James Nunn


Artist's Statement

Drawing is at the core of my work. Like an excavation, starting a drawing is like uncovering something already there. On an abstract level I am interested in the fundamental act of mark-making and my subject matter, predominantly the natural world, is simply something to hang the marks on. Each piece is an exploration of the drawing surface and the stuff that makes the mark, be it ink, charcoal, pastel or whatever comes to hand. In the process of printmaking the metaphor is extended as I literally cut away the surface to create the image. I love the process and the uncertainty of what will be revealed. However clear one’s intentions, there are always surprises.

My most recent work brings together these formal preoccupations with the recurring subject of the natural world and endangered species. The process of making the work, cutting it out of a surface, is like excavating something from a lost world. In the printing process this notion of ink on the page, analogous with book production, makes the medium active in the meaning of the work – the vehicle for something lost, existing only in the memory, immortalised in books. 


I am a British artist, born in Bradford, Yorkshire in 1973. My work sells all over the world and I regularly exhibit in London and my home city of Bath.

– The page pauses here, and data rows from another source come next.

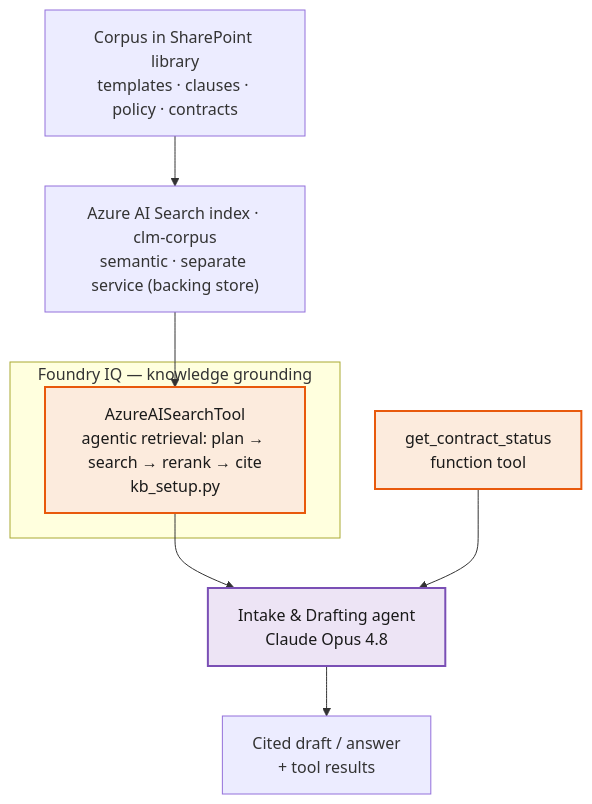
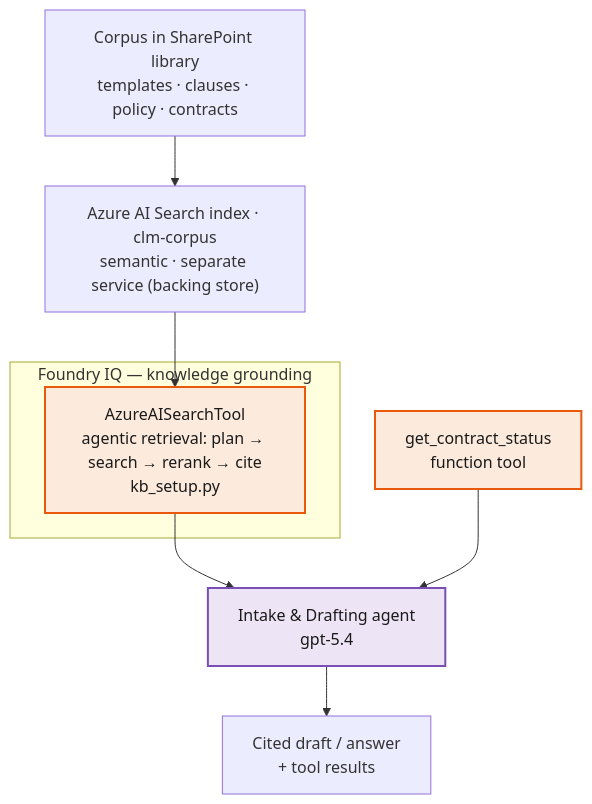
The diagram in 03-Azure/01-04-AI/04_Agentic_Contract_Lifecycle_Management/challenges/challenge-02.md (microsoft/MicroHack), drawn with Mermaid before and after one commit. The commit also changed other lines of this file and 42 other files, not shown here.

First line of the commit message:
Update CLM MicroHack model fleet: drop Claude, add gpt-4.1-mini renewal

````diff
--- a/03-Azure/01-04-AI/04_Agentic_Contract_Lifecycle_Management/challenges/challenge-02.md
+++ b/03-Azure/01-04-AI/04_Agentic_Contract_Lifecycle_Management/challenges/challenge-02.md
@@ -61,14 +61,14 @@
 ```mermaid
 flowchart TB
   A["Corpus in SharePoint library<br/>templates · clauses · policy · contracts"] --> B["Azure AI Search index · clm-corpus<br/>semantic · separate service (backing store)"]
   B --> D
   subgraph IQ["Foundry IQ — knowledge grounding"]
     D["AzureAISearchTool<br/>agentic retrieval: plan → search → rerank → cite<br/>kb_setup.py"]
   end
-  D --> E["Intake &amp; Drafting agent<br/>Claude Opus 4.8"]
+  D --> E["Intake &amp; Drafting agent<br/>gpt-5.4"]
   F["get_contract_status<br/>function tool"] --> E
   E --> G["Cited draft / answer<br/>+ tool results"]
   style D fill:#FCEBDD,stroke:#E8590C,stroke-width:2px,color:#1A1A1A
   style E fill:#EDE4F5,stroke:#7A4FB5,stroke-width:2px,color:#1A1A1A
   style F fill:#FCEBDD,stroke:#E8590C,stroke-width:2px,color:#1A1A1A
 ```
````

I am a self-taught artist. I last studied art in secondary school. I studied English and American Literature and then went on to gain a Masters degree in the Writing and Transmission of Contemporary Poetry (both at the University of Manchester). A career in book publishing followed but my more natural instinct to communicate visually drew me to the graphic side of the industry and I became a book designer and illustrator. I have designed and illustrated thousands of books and for the last 12 years I have combined this with my own practice as a fine artist. The two disciplines inform and nourish each other. My art helps my illustration avoid cliché and conformity, while my illustration lends themes and forms to my fine art and often the mistakes and experiments from illustrations will form the basis for new standalone work.